Look at that nice sunset at the top of the post. Take your time to enjoy it. Because I didn’t. I barged past people waiting for the lights to turn, ignoring traffic and bracing myself against attacking leaves in order to snap a shot of quite a pretty looking gherkin at the end of Whitechapel road, then I rushed to an interview and halfway through it I realised I’d not remembered to eat for several hours because Gerry and I had been busy shooting the video for our Kickstarter campaign during the afternoon… And breathe.

Did I tell you I’ve been busy this week? I don’t want to go one about it, because this happens to all of us, right? There are periods of calm and periods when everything happens at once. This is one of those everything-happens-at-once-weeks. And I actually quite enjoy it.

This weekend

This weekend I have:

  • Edited a kickstarter video.
  • Put together the sketchbook for our New York prints.
  • Read some of Robert Macfarlanes amazing (really amazing!) book about wandering and wanderers while watching stuff loading.

I will:

  • Edit a radio story.
  • Edit some more video.
  • Watch even more things loading (this is video editing for you).
  • Write a newsletter and pack our bags for Scotland.

Because would you believe it, in amongst all of this, we’re getting on the sleeper tonight and heading up to Glasgow. I’ve always wanted to travel on the sleeper so this is quite an exciting thing.

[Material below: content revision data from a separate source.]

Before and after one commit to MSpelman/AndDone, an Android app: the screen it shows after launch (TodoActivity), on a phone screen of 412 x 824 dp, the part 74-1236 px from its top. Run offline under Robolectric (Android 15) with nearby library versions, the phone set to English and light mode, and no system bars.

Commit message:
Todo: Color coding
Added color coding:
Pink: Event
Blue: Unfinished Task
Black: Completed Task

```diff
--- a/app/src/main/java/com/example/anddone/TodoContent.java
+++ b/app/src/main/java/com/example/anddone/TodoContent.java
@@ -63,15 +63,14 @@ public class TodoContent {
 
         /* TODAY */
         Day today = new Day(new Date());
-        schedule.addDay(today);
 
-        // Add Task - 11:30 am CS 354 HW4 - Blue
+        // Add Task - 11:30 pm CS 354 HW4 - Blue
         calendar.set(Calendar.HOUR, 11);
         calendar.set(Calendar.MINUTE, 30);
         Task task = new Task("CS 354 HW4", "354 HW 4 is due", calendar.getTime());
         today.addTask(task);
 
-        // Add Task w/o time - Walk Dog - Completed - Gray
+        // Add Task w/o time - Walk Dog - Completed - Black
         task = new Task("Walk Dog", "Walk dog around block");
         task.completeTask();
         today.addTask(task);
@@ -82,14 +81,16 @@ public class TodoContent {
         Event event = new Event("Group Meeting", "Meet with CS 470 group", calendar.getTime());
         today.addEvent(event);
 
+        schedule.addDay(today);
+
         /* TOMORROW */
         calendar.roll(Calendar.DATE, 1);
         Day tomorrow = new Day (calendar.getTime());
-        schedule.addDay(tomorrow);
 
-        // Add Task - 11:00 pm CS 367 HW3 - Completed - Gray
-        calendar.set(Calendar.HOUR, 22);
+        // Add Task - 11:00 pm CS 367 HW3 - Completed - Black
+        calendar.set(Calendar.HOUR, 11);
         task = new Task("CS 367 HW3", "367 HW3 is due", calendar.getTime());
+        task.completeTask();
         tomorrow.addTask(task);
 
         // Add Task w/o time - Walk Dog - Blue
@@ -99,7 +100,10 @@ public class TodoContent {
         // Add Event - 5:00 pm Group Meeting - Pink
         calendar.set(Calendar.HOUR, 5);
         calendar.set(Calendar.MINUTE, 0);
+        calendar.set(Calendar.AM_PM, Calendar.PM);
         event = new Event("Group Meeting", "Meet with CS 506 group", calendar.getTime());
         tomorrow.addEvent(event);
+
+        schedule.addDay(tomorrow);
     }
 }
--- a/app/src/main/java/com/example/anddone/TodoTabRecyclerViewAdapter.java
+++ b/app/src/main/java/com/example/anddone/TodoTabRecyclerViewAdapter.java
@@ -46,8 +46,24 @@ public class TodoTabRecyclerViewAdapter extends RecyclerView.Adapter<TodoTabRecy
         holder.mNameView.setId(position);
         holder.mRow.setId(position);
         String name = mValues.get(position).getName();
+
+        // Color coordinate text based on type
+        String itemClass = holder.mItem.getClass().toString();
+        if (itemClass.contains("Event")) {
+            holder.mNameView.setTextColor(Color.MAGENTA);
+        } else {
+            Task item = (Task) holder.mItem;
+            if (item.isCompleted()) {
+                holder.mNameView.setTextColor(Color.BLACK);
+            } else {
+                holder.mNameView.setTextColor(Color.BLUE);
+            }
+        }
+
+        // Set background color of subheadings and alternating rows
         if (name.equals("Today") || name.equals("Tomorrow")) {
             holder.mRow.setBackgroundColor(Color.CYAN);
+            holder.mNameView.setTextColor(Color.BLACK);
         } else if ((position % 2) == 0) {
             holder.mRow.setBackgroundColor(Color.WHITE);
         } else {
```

We’re visiting Gerry’s granny and will have a day of calm on the Scottish West coast. After that we’re heading to Glasgow to stay with some friends and watch a football game. It’s Scotland vs. someone else. This is how Gerry suggested we should go and see the game.

Him: “You know how you’ve been saying how much you want to see Scotland play football?”
Me: “Er, no.”
Him: “Well, now is your chance.”
Me: “Will there be snacks?”

Now I’m not looking forward to freezing my toes off at Hampden Park, but I’m slightly curious about the atmosphere and seeing the Tartan army (Scottish people who travel around the world to watch Scotland play football) in their full glory. So. We’re back next week. Then I’m off to Finland for the book fair in Helsinki and after that it’s time to start thinking about taxes and christmas (those two things you can’t avoid in life).